While it is likely that all of your courses have transferred (unless indicated otherwise on the credit evaluation), it is the prerogative of each department to decide whether any courses taken at other institutions count towards the requirements of its own major. When you arrive on campus, you will need to talk to your major advisor (if you are a junior) or the Director of Undergraduate Studies (DUS) to find out whether specific courses fulfill individual requirements of the major. You can also contact the DUS during the summer about major course taken at your previous institution.
AP and IB Credit
Refer to the Credit and Placement page to learn how credits are awarded. The rules may be different from those of your former college. You can place into courses on the basis of your AP or IB scores. If you repeat an introductory course, you will not receive credit for both the course and the AP or IB exams that cover the same material. AP credit will be added to your record and credit totals only after we receive the official report of score(s) from ETS to Cornell University. The credits will appear in the Student Center—please note: these are processed over the summer, so you may not see them until August or September.
AP, IB, and A-Level Credits
To receive credits for AP, IB, A-Level or French Baccalaureate, refer to the Credit and Placement page. This page explains what (if any) credit you can be awarded, as well as what introductory courses you may not need to take. Any credit earned will be added to your records automatically after we receive your exam scores, which may take a few weeks.
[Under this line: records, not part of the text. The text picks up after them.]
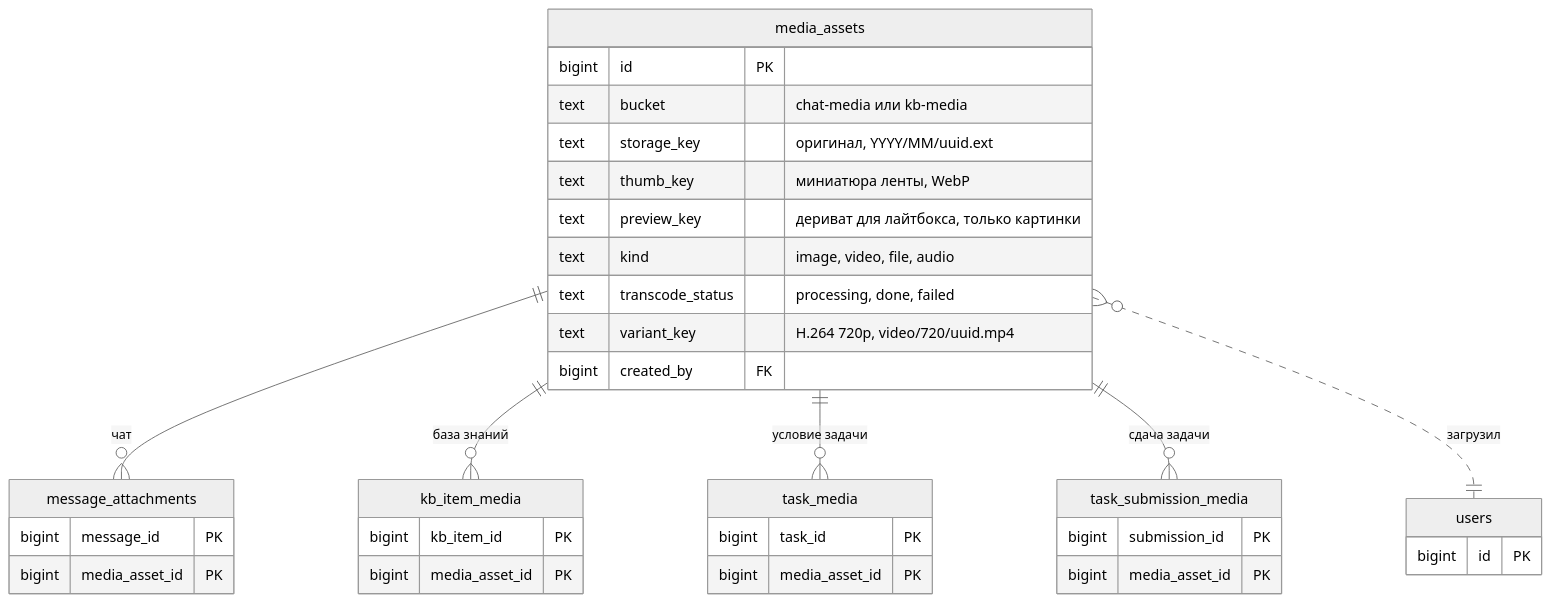
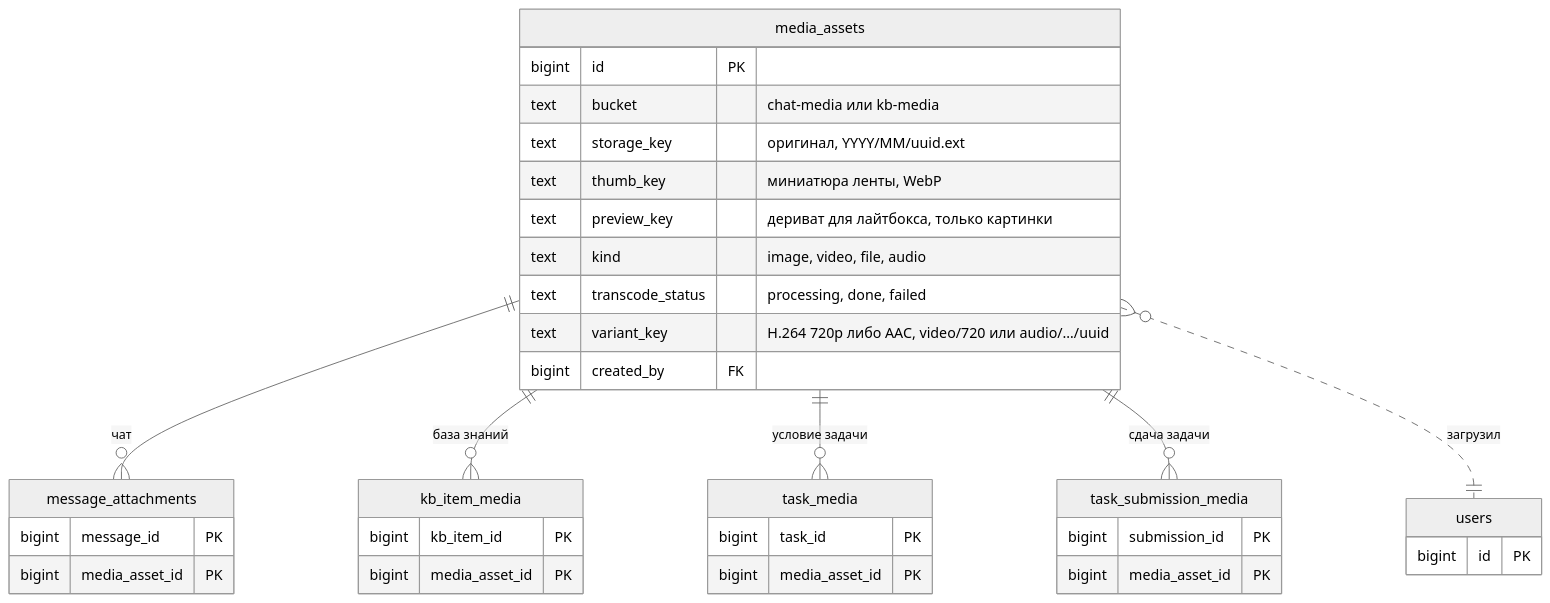
The fourth of 20 diagrams in docs/ARCHITECTURE.md (code-tamer3000/argonautica-platfrorm), drawn with Mermaid (neutral theme) before and after one commit. The commit also changed other lines of this file, not shown here.

First line of the commit message:
docs: синхронизировать ARCHITECTURE.md с реальностью бэкенда

````diff
--- a/docs/ARCHITECTURE.md
+++ b/docs/ARCHITECTURE.md
@@ -207,39 +294,39 @@
 ```mermaid
 erDiagram
     media_assets {
         bigint id PK
         text bucket "chat-media или kb-media"
         text storage_key "оригинал, YYYY/MM/uuid.ext"
         text thumb_key "миниатюра ленты, WebP"
         text preview_key "дериват для лайтбокса, только картинки"
         text kind "image, video, file, audio"
         text transcode_status "processing, done, failed"
-        text variant_key "H.264 720p, video/720/uuid.mp4"
+        text variant_key "H.264 720p либо AAC, video/720 или audio/…/uuid"
         bigint created_by FK
     }
     message_attachments {
         bigint message_id PK
         bigint media_asset_id PK
     }
     kb_item_media {
         bigint kb_item_id PK
         bigint media_asset_id PK
     }
     task_media {
         bigint task_id PK
         bigint media_asset_id PK
     }
     task_submission_media {
         bigint submission_id PK
         bigint media_asset_id PK
     }
     users {
         bigint id PK
     }
 
     media_assets ||--o{ message_attachments : "чат"
     media_assets ||--o{ kb_item_media : "база знаний"
     media_assets ||--o{ task_media : "условие задачи"
     media_assets ||--o{ task_submission_media : "сдача задачи"
     media_assets }o..|| users : "загрузил"
 ```
````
Check your unofficial Cornell transcript in Student Center for updates.
Some departments advise prospective majors to develop a firm grounding in the subject area and methodology by enrolling in the introductory survey course even if you have credit. Check the appropriate department websites and if you decide to take a course that your credit places you out of, you will forfeit that credit.
Note: You may enroll in courses at Cornell that assume placement on the basis of AP, IB, A-Level, or French Baccalaureate credit even if we do not yet have your credits recorded.
The University Class Roster provides detailed information on the meeting times and room locations of all Cornell courses (including the different lectures, labs and/or discussion sections for each course). You can browse courses by subject or use the search function to find a particular course. Scheduler and CourseCrafter can be found on the Class Roster site.
Courses of Study
The DUST report allows you to track your degree progress.
Student Center/Student Essentials
The Student Center/Student Essentials is your academic portal to personal information, course enrollment, transcripts, financial aid, bursar, etc.
Resources and Services
We work with partner units to assist you with the academic, personal, and professional exploration and planning process. We hope that you will work with them as you journey through Cornell. Visit our student services partners.
Every new student in the College of Arts & Sciences is assigned to the following advisors: an advising dean, a pre-major/major faculty advisor, and a peer ambassador (for first-year students only). Find your advisors here.
While preparing to enroll in courses, make sure to check the appropriate department websites to see which introductory courses are recommended for first-year students. If you have further questions about a particular course or major, contact the department directly.
Office of Undergraduate Biology (OUB)
Biological Sciences students are encouraged to work with advisors in the Office of Undergraduate Biology (OUB) on academic planning and programs related to the major.
If you have general questions or concerns, please email AS-Student Services.
Please be aware that we will respond only to your Cornell e-mail address.